((
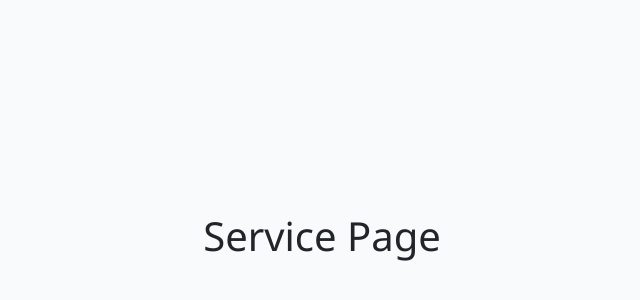
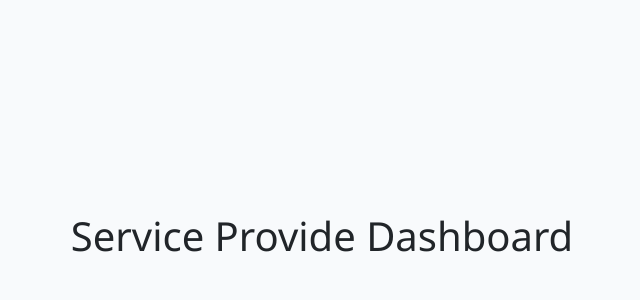
Before and after one commit to Oilia-basu/HomiGo, a React (Vite) app: page /provider in a window 1280 px wide. Shown: the part 160-460 px from the top of the page, without its empty margins (318-958 px from the left). Built offline with nearby package versions, Linux system fonts and the light colour scheme.

Commit message:
Setting Service provider Page at right place

```diff
--- a/routes/ProviderRoutes.jsx
+++ b/routes/ProviderRoutes.jsx
@@ -1,5 +1,5 @@
 import { Routes, Route } from "react-router-dom";
-import ServiceProviderPage from "../serviceprovider/ServiceProviderPage";
+import ServiceProviderPage from "../src/landing_Page/serviceprovider/ServiceProviderPage";
 
 
 const ProviderRoutes = () => {
--- a/src/landing_Page/careers/CareersPage.jsx
+++ b/src/landing_Page/careers/CareersPage.jsx
@@ -1,4 +1,4 @@
-import ServiceProviderPage from "../../../serviceprovider/ServiceProviderPage";
+import ServiceProviderPage from "../serviceprovider/ServiceProviderPage";
 import HiringCard from "./HiringCard";
 import { Link} from "react-router-dom";
 
--- a/serviceprovider/ServiceProviderPage.jsx
+++ b/src/landing_Page/serviceprovider/ServiceProviderPage.jsx
@@ -1,6 +1,6 @@
 function ServiceProviderPage() {
     return ( <>
-            <h1>Service Page</h1>
+            <h1>Service Provide Dashboard</h1>
     </>
     );
 }
--- a/src/main.jsx
+++ b/src/main.jsx
@@ -8,7 +8,7 @@ import Footer from "./landing_Page/Footer.jsx";
 
 import AppRoutes from "../routes/AppRoutes.jsx";
 
-import ServiceProviderPage from "../serviceprovider/ServiceProviderPage.jsx";
+import ServiceProviderPage from "./landing_Page/serviceprovider/ServiceProviderPage.jsx";
 import Admin from "./landing_Page/admin/Admin.jsx";
 import LoginRoutes from "../routes/LoginRoutes.jsx"
 import ProviderRoutes from "../routes/ProviderRoutes.jsx";
```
))
Task directions: Please set down the whole listing above exactly and skip every picture.

Task result:
Before and after one commit to Oilia-basu/HomiGo, a React (Vite) app: page /provider in a window 1280 px wide. Shown: the part 160-460 px from the top of the page, without its empty margins (318-958 px from the left). Built offline with nearby package versions, Linux system fonts and the light colour scheme.

Commit message:
Setting Service provider Page at right place

```diff
--- a/routes/ProviderRoutes.jsx
+++ b/routes/ProviderRoutes.jsx
@@ -1,5 +1,5 @@
 import { Routes, Route } from "react-router-dom";
-import ServiceProviderPage from "../serviceprovider/ServiceProviderPage";
+import ServiceProviderPage from "../src/landing_Page/serviceprovider/ServiceProviderPage";
 
 
 const ProviderRoutes = () => {
--- a/src/landing_Page/careers/CareersPage.jsx
+++ b/src/landing_Page/careers/CareersPage.jsx
@@ -1,4 +1,4 @@
-import ServiceProviderPage from "../../../serviceprovider/ServiceProviderPage";
+import ServiceProviderPage from "../serviceprovider/ServiceProviderPage";
 import HiringCard from "./HiringCard";
 import { Link} from "react-router-dom";
 
--- a/serviceprovider/ServiceProviderPage.jsx
+++ b/src/landing_Page/serviceprovider/ServiceProviderPage.jsx
@@ -1,6 +1,6 @@
 function ServiceProviderPage() {
     return ( <>
-            <h1>Service Page</h1>
+            <h1>Service Provide Dashboard</h1>
     </>
     );
 }
--- a/src/main.jsx
+++ b/src/main.jsx
@@ -8,7 +8,7 @@ import Footer from "./landing_Page/Footer.jsx";
 
 import AppRoutes from "../routes/AppRoutes.jsx";
 
-import ServiceProviderPage from "../serviceprovider/ServiceProviderPage.jsx";
+import ServiceProviderPage from "./landing_Page/serviceprovider/ServiceProviderPage.jsx";
 import Admin from "./landing_Page/admin/Admin.jsx";
 import LoginRoutes from "../routes/LoginRoutes.jsx"
 import ProviderRoutes from "../routes/ProviderRoutes.jsx";
```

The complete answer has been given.